Shining Force captivated SEGA Genesis owners back during the summer of 93. I was just a wee lad then, but still marveled at the amazingly detailed character design (during battles, anyway) and its intense strategy-focused battles. The series birthed multiple sequels, but there are numerous entries that failed to see the light of day stateside. The Saturn’s Shining Force III Scenario 2 & 3 comes to mind when I think of the lost entries, as they appeared on a dying console that sparked little consumer interest. When Shining Force Feather debuted at TGS in 2008, it piqued the interest of many North American gamers, but SEGA had no intention to localize this amazing entry. For those interested in this lost gem, UDON has published an amazing $39.99 art book, Shining Force Feather: Design Works, packed with character and setting design, as well as creator interviews.
Series veterans will instantly notice a huge departure from the mainstay’s art design in favor for a more anime aesthetic. The medieval look of the older games is gone, and replaced by a heavy Asian influence that’s evident in the character design. Likewise, the game’s settings receive a similar revamp. The creators explain that these changes are necessary to appeal to a new market. That’s a smart business move, but the difference between the classic and new designs is quite shocking.
Each character has an insanely detailed profile that includes final character designs, rough drafts, and multiple sketches. The unfinished sketches are interesting, as they show all the modifications made before the final design; some characters change drastically from beginning to end. There’s no stone left unturned; even characters’ various facial expressions are covered in this art book.
The mock twelve question character interviews will cause a few chuckles, while offering insight into each character’s personality. Rush, for example, is a carefree treasure hunter who toots his own horn too often. One question asks, “What do you think you will be doing from now?” His response? “Being more awesome.” It’s a quirky way to quickly detail personality without having pages of redundant information.
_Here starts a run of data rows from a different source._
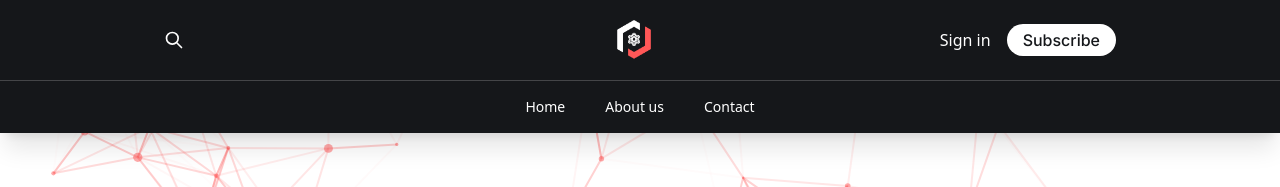
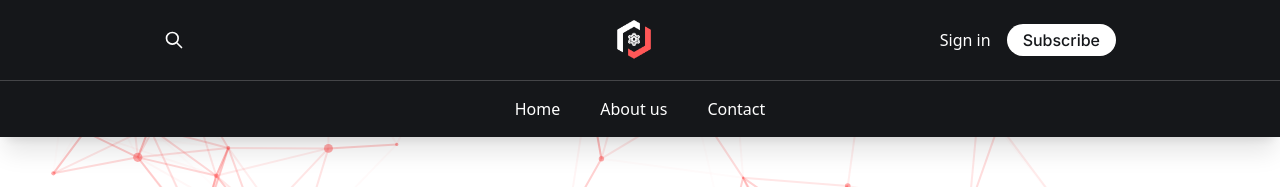
Before and after one commit to ShivrajPhadtareBlockchain/Nextjs-landingPage, a Next.js app: page / in a window 1280 px wide. Shown: the top 187 px of the page. Built offline with nearby package versions, Linux system fonts and the light colour scheme.

Commit message:
Update Navbar.js

```diff
--- a/src/components/Navbar.js
+++ b/src/components/Navbar.js
@@ -36,17 +36,17 @@ const Navbar = () => {
       <div className="flex items-center justify-center py-4 shadow-xl">
         <ul className="flex items-center justify-center">
           <Link href="/">
-            <li className="hover:text-[#ccc] text-white list-none mx-5 text-sm font-medium">
+            <li className="hover:text-[#ccc] text-white list-none mx-5 text-base font-medium">
               Home
             </li>
           </Link>
           <Link href="/#about">
-            <li className="hover:text-[#ccc] text-white list-none mx-5 text-sm font-medium">
+            <li className="hover:text-[#ccc] text-white list-none mx-5 text-base font-medium">
               About us
             </li>
           </Link>
           <Link href="/#contact">
-            <li className="hover:text-[#ccc] text-white list-none mx-5 text-sm font-medium">
+            <li className="hover:text-[#ccc] text-white list-none mx-5 text-base font-medium">
               Contact
             </li>
           </Link>
```
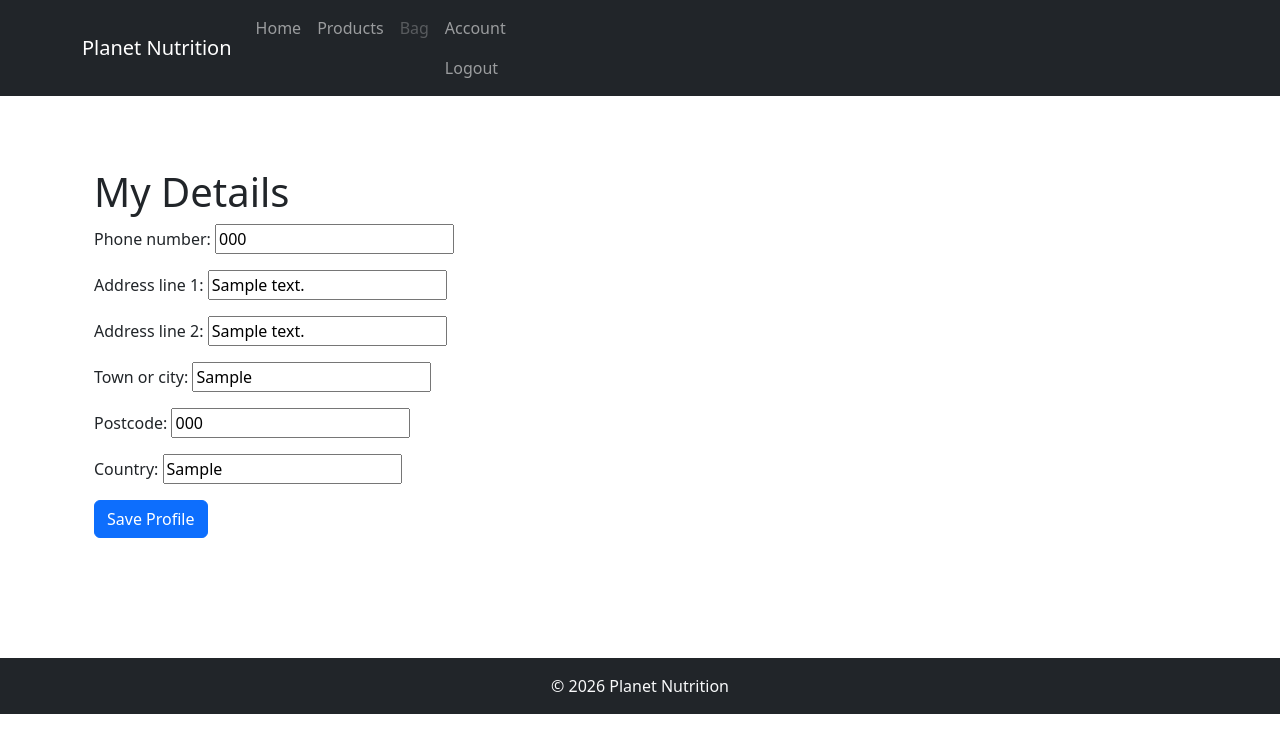
After one commit to llpw-build/nutrition-planet, a Django app: page /accounts/profile/ in a window 1280 px wide. The commit adds this page. Shown: the top 753 px of the page. Run offline with Django 5.2, Linux system fonts and the light colour scheme; a user stored in the database is signed in; tables that the repository leaves empty hold one stand-in row (values such as "Sample post").

Commit message:
Finish user profile

```diff
--- a/nutrition_planet/urls.py
+++ b/nutrition_planet/urls.py
@@ -24,7 +24,6 @@ urlpatterns = [
     path('products/', include("products.urls")),
     path('accounts/', include("django.contrib.auth.urls")),
     path('accounts/', include("profiles.urls")),
-    path("profile/", include("profiles.urls")),
     path('', include("main.urls")),
 ]
 
--- a/profiles/urls.py
+++ b/profiles/urls.py
@@ -3,7 +3,7 @@ from . import views
 
 urlpatterns = [
 
-    path("",
+    path("profile/",
         views.profile,
         name="profile"
     ),
--- a/templates/base.html
+++ b/templates/base.html
@@ -71,14 +71,6 @@
                 href="#"
                 aria-disabled="true"
               >
-                Account
-              </a>
-
-              <a
-                class="nav-link disabled"
-                href="#"
-                aria-disabled="true"
-              >
                 Bag
               </a>
 
@@ -86,6 +78,10 @@
 
               <form method="POST" action="{% url 'logout' %}">
                   {% csrf_token %}
+
+              <a class="nav-link" href="{% url 'profile' %}">
+                Account
+              </a>
 
               <button type="submit" class="nav-link btn btn-link">
               Logout
--- /dev/null
+++ b/templates/profiles/profile.html
@@ -0,0 +1,22 @@
+{% extends "base.html" %}
+
+{% block content %}
+
+<div class="container py-5">
+    <h1>My Details</h1>
+
+    <form method="POST">
+        {% csrf_token %}
+
+        {{ form.as_p }}
+
+        <button
+            type="submit"
+            class="btn btn-primary"
+        >
+            Save Profile
+        </button>
+    </form>
+</div>
+
+{% endblock %}
```
Also changed, not shown: profiles/views.py (+7 -7 lines).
The interviews with the game’s creators are also interesting reads, as they shine light on some of the development difficulties. Yoichi Shimosato (Producer), Tomoyuki Murai (Development Director), and character designers Pako and Noizi Ito answer some great questions about the game. They discuss the new free moving battle system, which replaces the grid structure found in previous games. The team states that it was in search of a fast paced combat system that always keeps players moving forward. I was also able to glean a bit of info about the manga, which covers events not shown in the game. A sequel’s briefly discussed, but there’s not one word about localizing Shining Force Feather, unfortunately.
Stateside, it may be difficult for some gamers to fully appreciate the work that went into compiling this art collection, but it’s not UDON’s wrong doing. Truthfully, the book is amazing. The fact that this game never saw a U.S. release may relegate this beautifully crafted book to a very niche audience. On the other hand, if you’re interested in learning more about Shining Force Feather or a huge fan of gaming art books, this may very well be worth the asking price.
Check out gallery below for a peek at select pages from Shining Force Feather: Design Works.
- Price: $39.99
- ISBN: 1-926778-46-4
- ISBN-13: 978-1-926778-46-4
- Format: Softcover
- Page Count: 168, Color
- Size: 8.25″ wide X 11.75″ long